DATA SECTION
┄┄┄┄┄┄┄┄┄┄┄┄┄┄┄┄┄┄┄┄

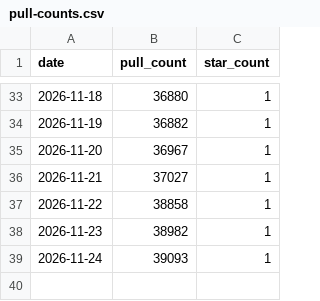
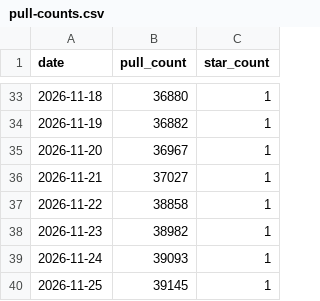
Before and after one commit to msavdert/docker-systemd, a CSV file: stats/pull-counts.csv, drawn as a sheet; only a part is shown, gaps mark what is left out; the diff names each change by its address in the sheet, - before the commit and + after, or states it on an @@ line.

```diff
--- a/stats/pull-counts.csv
+++ b/stats/pull-counts.csv
+row 40: 2026-11-25 | 39145 | 1
```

┄┄┄┄┄┄┄┄┄┄┄┄┄┄┄┄┄┄┄┄

WHAT THE TASK REQUIRES
If a line of the listing contains the word "counts", count it; then give the total and nothing else.

YOUR RESPONSE
3